Osteoarthritis is a degenerative joint disease where the cartilage within the joint is worn away, leading to inflammation and pain. It is a common cause of impaired mobility in dogs and cats, and the signs are often incorrectly attributed to ‘slowing down due to the natural ageing process’, which means many pets are missing out on osteoarthritis treatments that could improve their quality of life.
The differences between cats and dogs
Osteoarthritis in dogs occurs primarily because of developmental orthopaedic disease, for example, hip or elbow dysplasia. Developmental diseases result in increased or abnormal mechanical loading in the joint which leads to chronic low-grade inflammation and degradation of joint tissues, and pain. For these reasons, osteoarthritis (and associated pain) develop early in life and should be considered a “young dog disease” despite being generally diagnosed in its later stages when the signs are easier to spot.

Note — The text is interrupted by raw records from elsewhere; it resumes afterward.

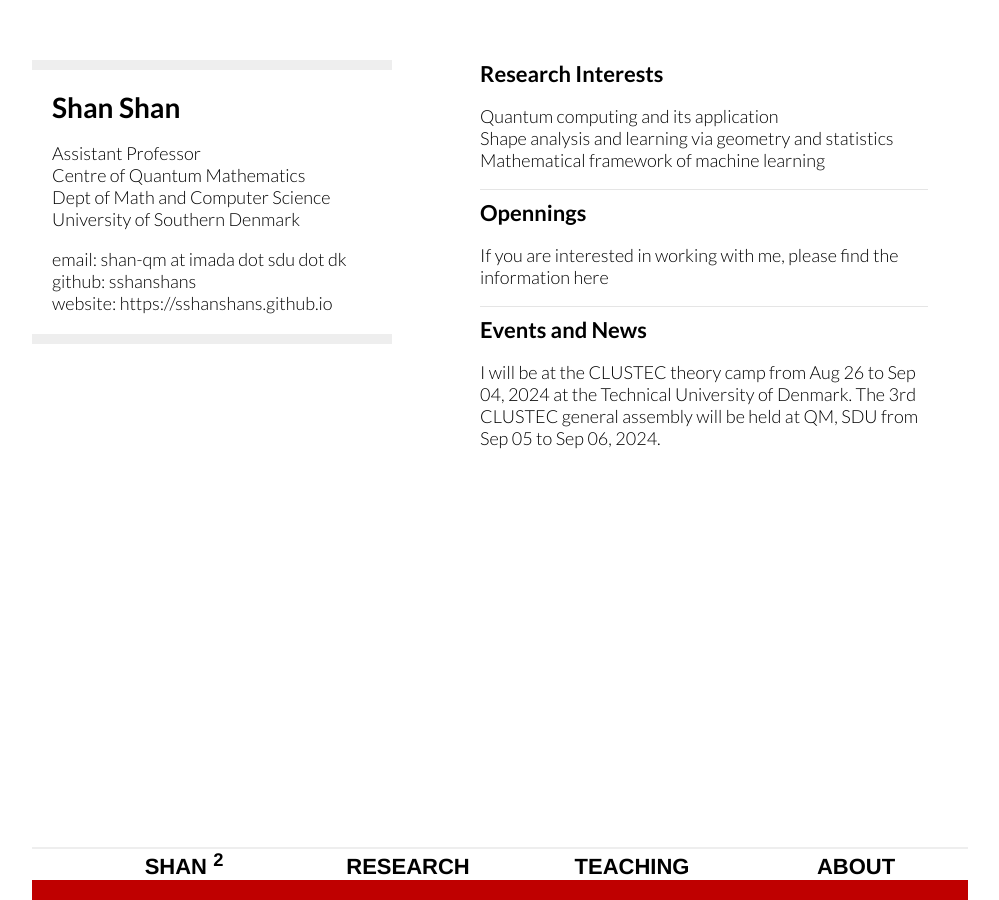
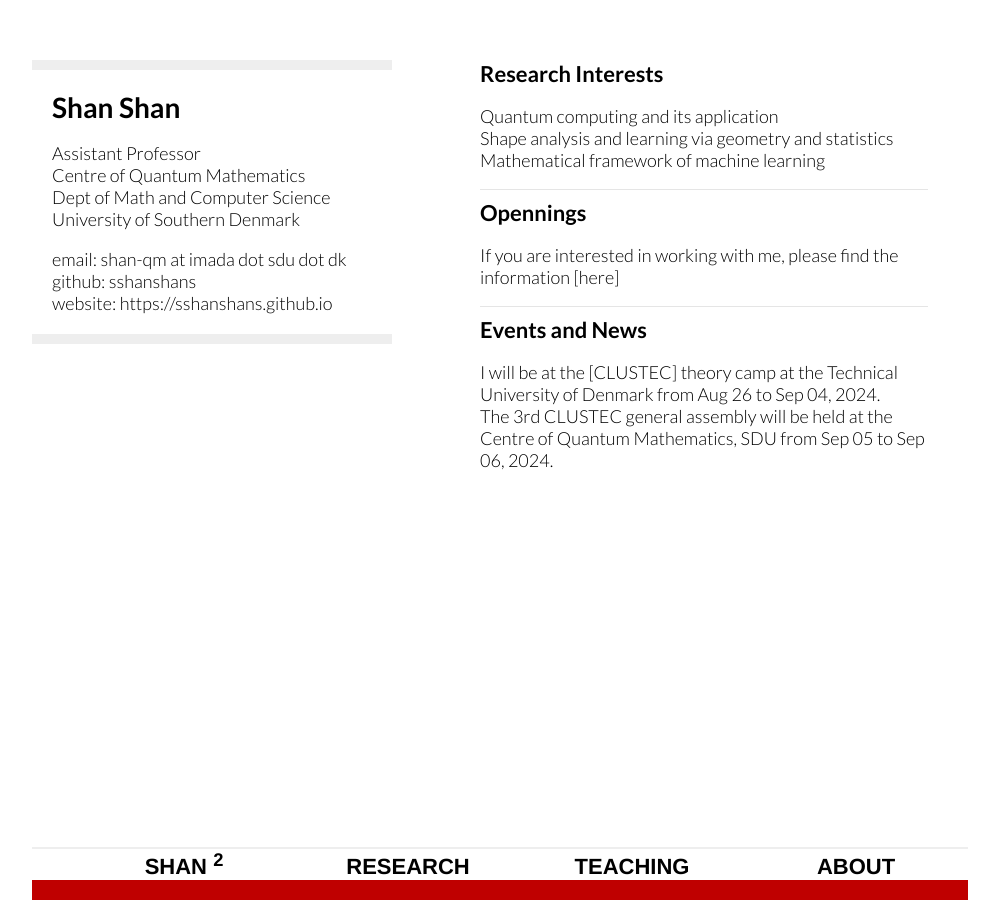
Before and after one commit to sshanshans/sshanshans.github.io, a Jekyll site: the page built from index.md, in a window 1280 px wide. Shown: the whole page, without its empty margins (160-1159 px from the left). Built offline with Jekyll 4.4.1, drawn with Linux system fonts in a browser that asks for light colours.

Commit message:
Update index.md

```diff
--- a/index.md
+++ b/index.md
@@ -11,11 +11,12 @@ Mathematical framework of machine learning
 <hr />
 
 ### Opennings
-If you are interested in working with me, please find the information [here](..research/open.md)
+If you are interested in working with me, please find the information [[here]](..research/open.md)
 <hr />
 
 ### Events and News
-I will be at the [CLUSTEC theory camp](https://clustec.eu/) from Aug 26 to Sep 04, 2024 at the Technical University of Denmark. The 3rd CLUSTEC general assembly will be held at QM, SDU from Sep 05 to Sep 06, 2024.
+I will be at the [[CLUSTEC]](https://clustec.eu/) theory camp at the Technical University of Denmark from Aug 26 to Sep 04, 2024. <br />
+The 3rd CLUSTEC general assembly will be held at the Centre of Quantum Mathematics, SDU from Sep 05 to Sep 06, 2024.
 
 <br />
 <br />
```
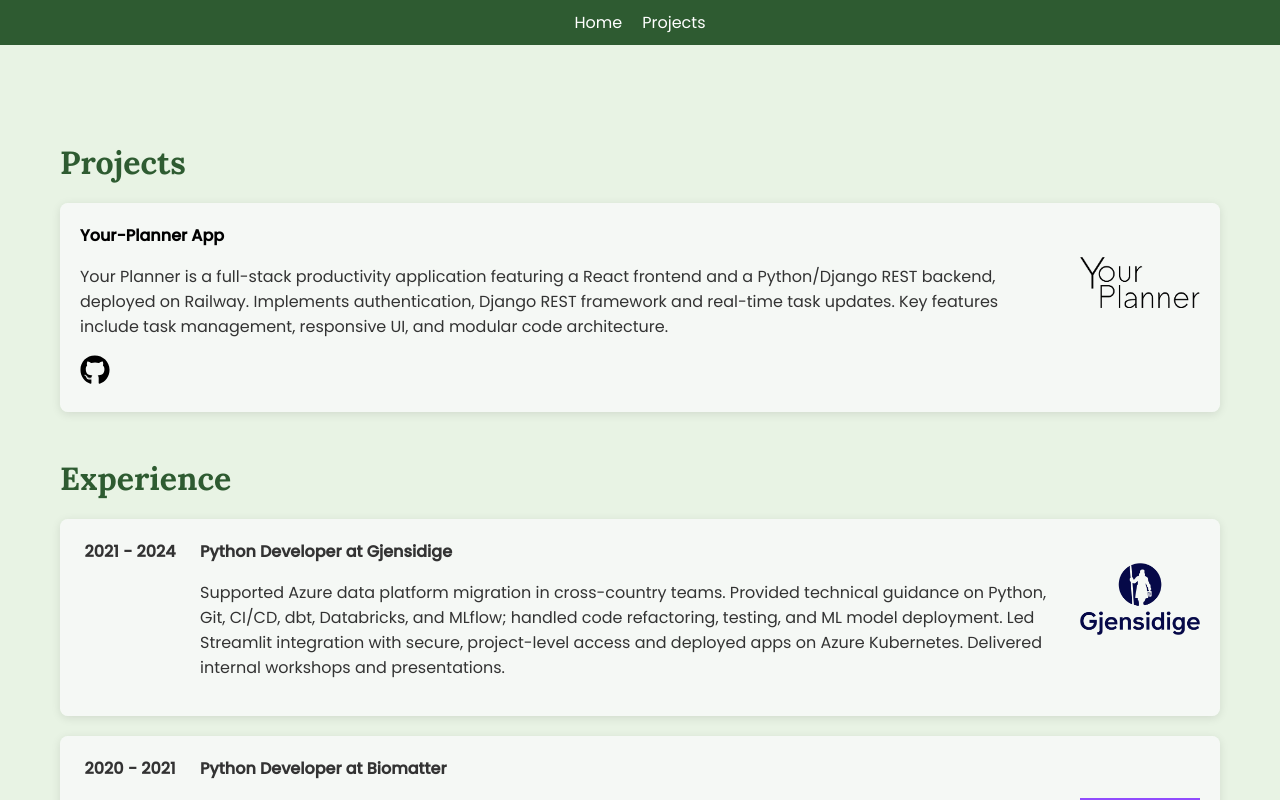
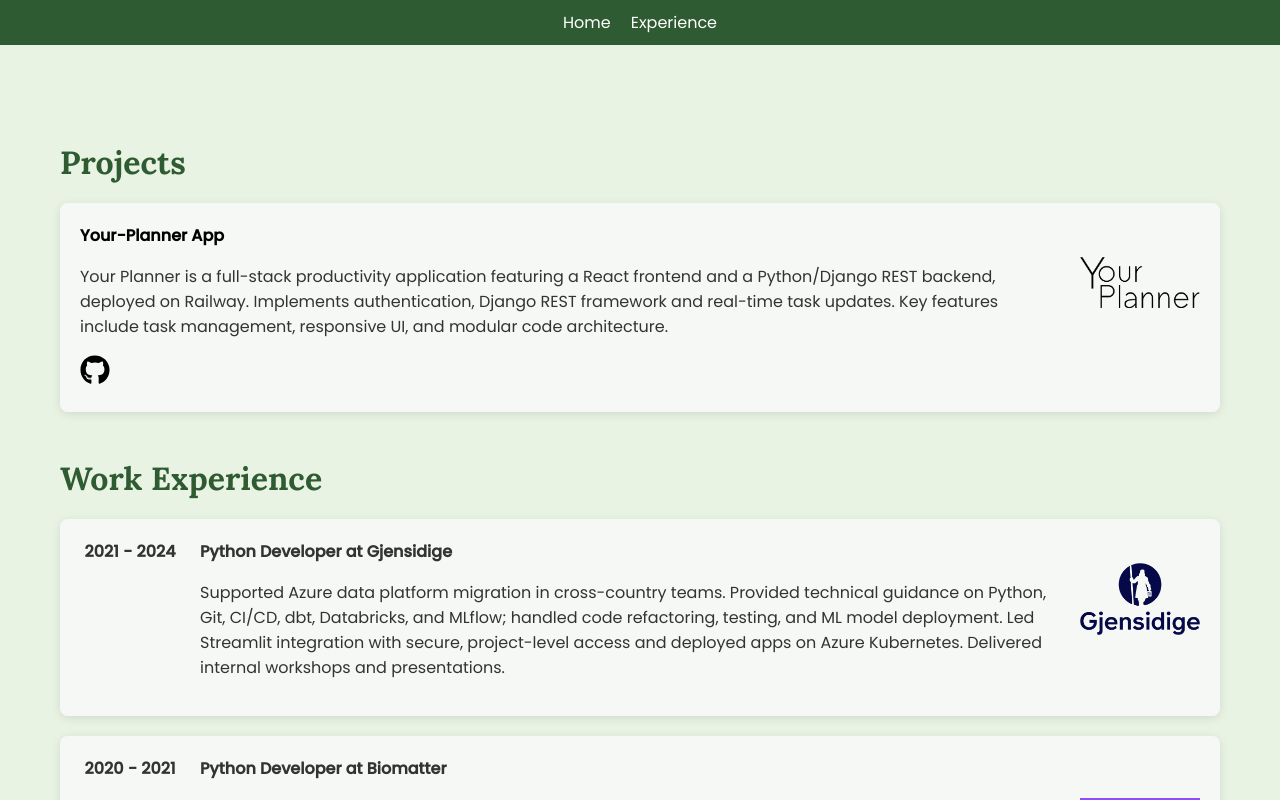
Before and after one commit to pusilvija/portfolio, a React (Create React App) app: page /projects in a window 1280 px wide. Built offline with nearby package versions, Linux system fonts and the light colour scheme.

Commit message:
restructure

```diff
--- a/src/App.js
+++ b/src/App.js
@@ -21,10 +21,11 @@ function App() {
                 <>
                   <div className="header-about-container">
                     <Header />
-                    <TechStack />
+                    <About />
                   </div>
                   <div className="offer-container">
-                    <About />
+                    <TechStack />
+
                   </div>
                 </>
               }
--- a/src/components/About.css
+++ b/src/components/About.css
@@ -26,7 +26,8 @@
   .header-about-container {
     flex-direction: column; /* Stack them vertically on smaller screens */
     align-items: center;
-    padding: 5px 5px;
+    padding: 1px 1px;
+    padding-top: 5px;
   }
   .about-section {
     font-size: 1rem;
--- a/src/components/Navbar.js
+++ b/src/components/Navbar.js
@@ -7,7 +7,7 @@ function Navbar() {
     <nav className="navbar">
       <ul>
         <li><Link to="/">Home</Link></li>
-        <li><Link to="/projects">Projects</Link></li>
+        <li><Link to="/projects">Experience</Link></li>
       </ul>
     </nav>
   );
--- a/src/components/Projects.js
+++ b/src/components/Projects.js
@@ -36,7 +36,7 @@ function Projects() {
           </div>
         </div>
 
-      <h2 id="work-experience">Experience</h2>
+      <h2 id="work-experience">Work Experience</h2>
 
         <div className="project">
           <div className="project-year">2021 - 2024</div>
--- a/src/components/TechStack.css
+++ b/src/components/TechStack.css
@@ -7,7 +7,7 @@ h2 {
 
 .tech-stack {
   display: grid; /* Use CSS Grid for layout */
-  grid-template-columns: repeat(2, 1fr); /* Create exactly two equal-width columns */
+  grid-template-columns: repeat(3, 1fr); /* Create exactly two equal-width columns */
   gap: 20px; /* Add spacing between columns and rows */
 }
 
--- a/src/components/TechStack.js
+++ b/src/components/TechStack.js
@@ -5,7 +5,7 @@ function TechStack() {
   return (
     <section id="offer" className="offer-section">
       <div className="offer-content">
-        <h2>My Tech Stack</h2>
+        {/* <h2>My Tech Stack</h2> */}
         <div className="tech-stack">
           <div className="tech-category">
             <h3>Languages</h3>
```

Although the mechanisms resulting in degenerative joint disease in cats are not fully understood, they are generally not related to developmental disease as they are in dogs. In cats, as with humans, osteoar